The extract appeared to cut blood sugar levels.
Also, it blocked activity of an enzyme associated with the development of diabetic complications.
According to study's researchers, the finding raises hope of a new anti-diabetes drug.
The study has been published in the Journal of Agricultural and Food Chemistry.
Chamomile, also known as manzanilla, has been used for years as a medicinal cure-all to treat a variety of medical problems including stress, colds and menstrual cramps.
To reach the conclusion, researchers from University of Toyama, led by Atsushi Kato, fed chamomile extract to a group of diabetic rats for 21 days and compared the results with a group of control animals on a normal diet.
Blood glucose levels - high levels of which are a sign of diabetes - were significantly lower in the animals fed the extract, which appeared to inhibit production of the sugar in the liver.
Tests also showed reduced activity of an enzyme called aldose reductase in tissue samples from the extract group.
This enzyme helps change glucose into a sugar alcohol called sorbitol.
"More research would be needed before we can come to any firm conclusions about the role chamomile tea plays in fighting diabetes-related complications," BBC quoted Dr Victoria King, of the charity Diabetes UK, as saying.
"Diabetes UK wouldn't recommend people with diabetes increase their chamomile tea intake just yet.
"Eating a healthy balanced diet, taking regular physical activity and adhering to any prescribed medicines remain key ways to effectively control blood glucose levels, blood pressure and blood fats.

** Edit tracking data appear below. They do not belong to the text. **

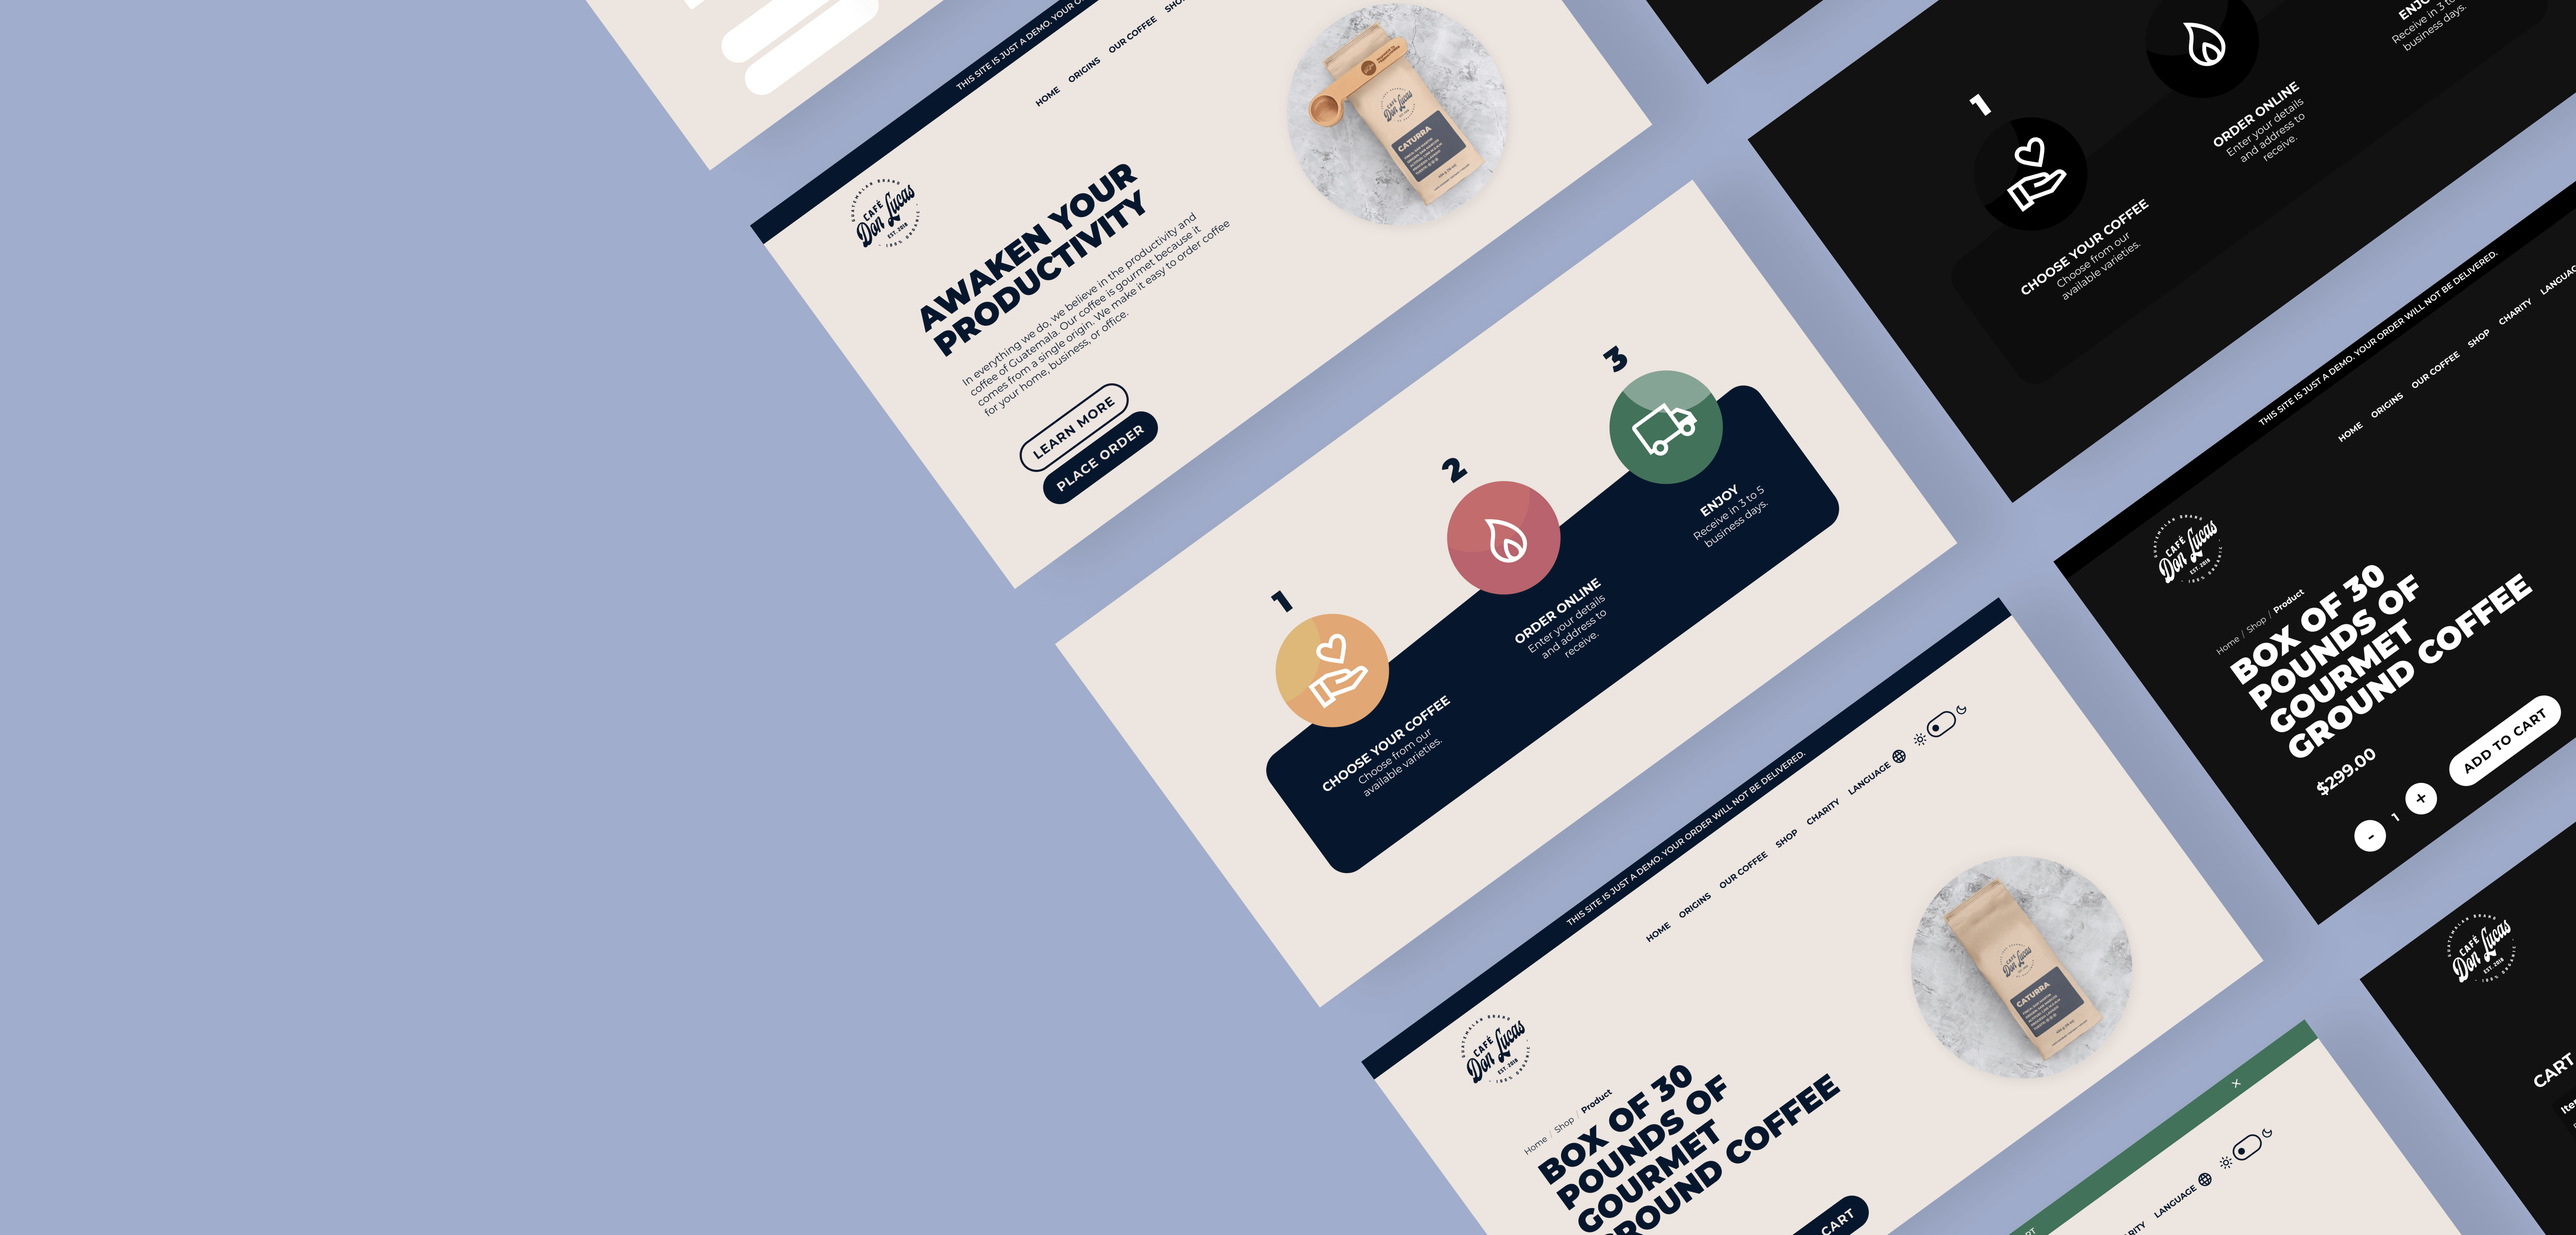
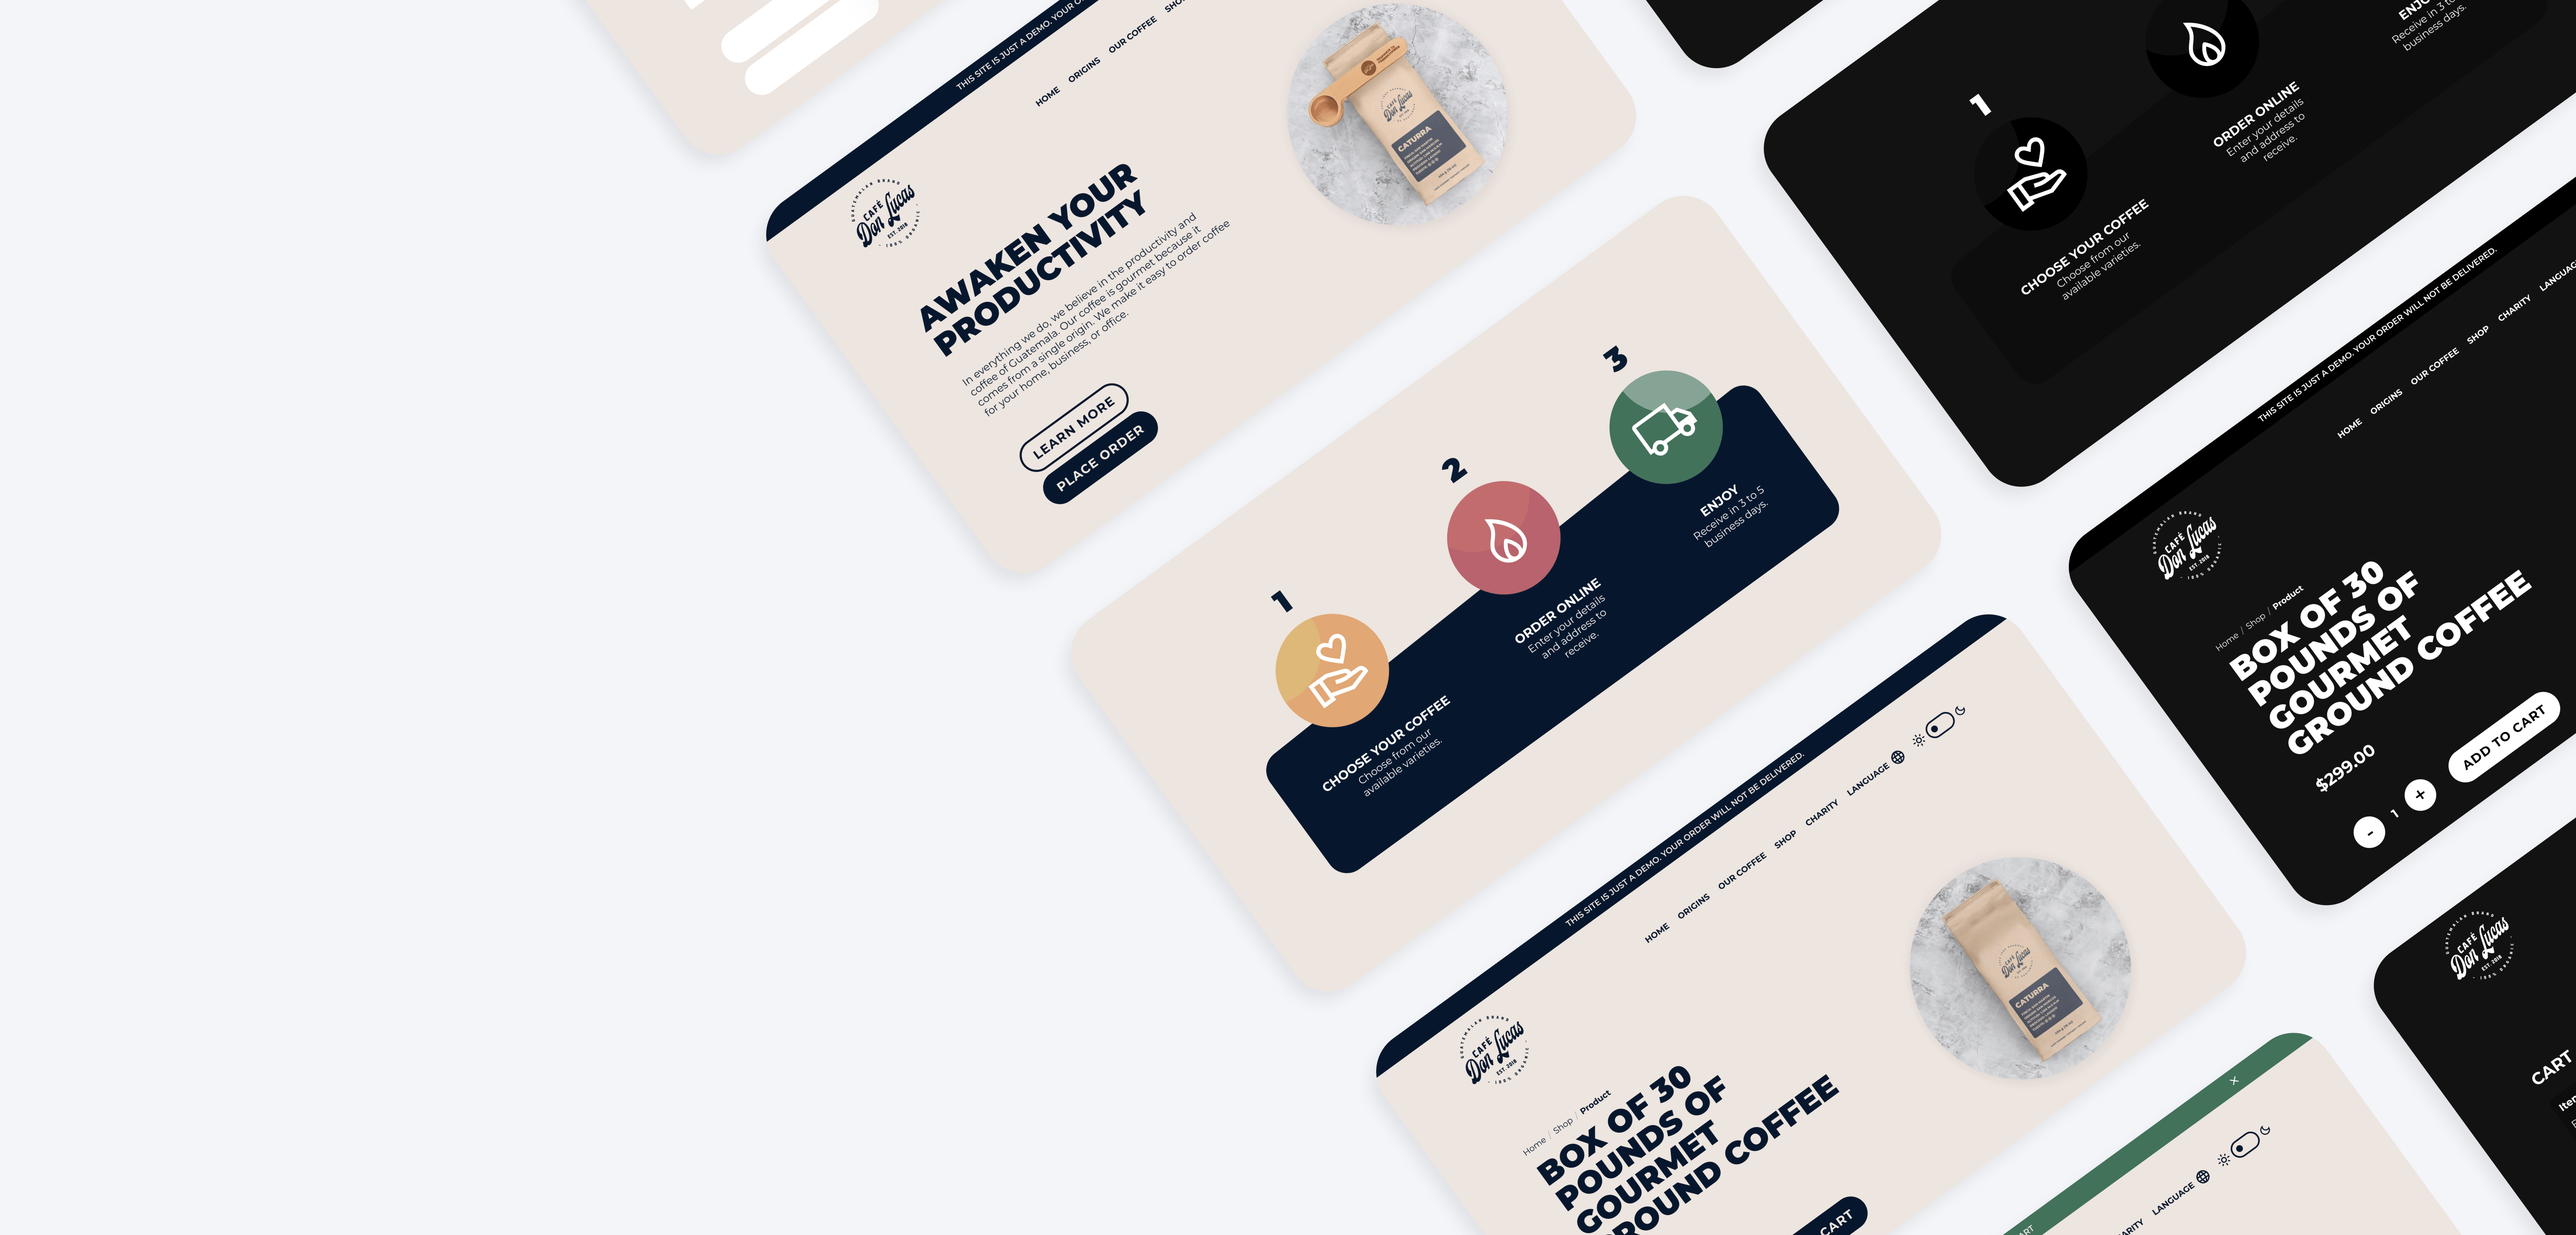
git push origin main

diff --git a/css/custom.css b/css/custom.css
@@ -36,6 +36,22 @@ h3 {
   background: #E8EAF2;
 }
 
+.work-card-preview.w-inline-block {
+  border-radius: 48px;
+}
+
+img { 
+  border-radius: 48px !important;
+}
+
+video {
+  border-radius: 48px !important;
+}
+
+.service-icon {
+  border-radius: 0px !important;
+}
+
 .work-card-description {
   margin-bottom: 30px;
 }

"Good diabetes management will help reduce the risk of serious complications such as heart disease, stroke and blindness," King added.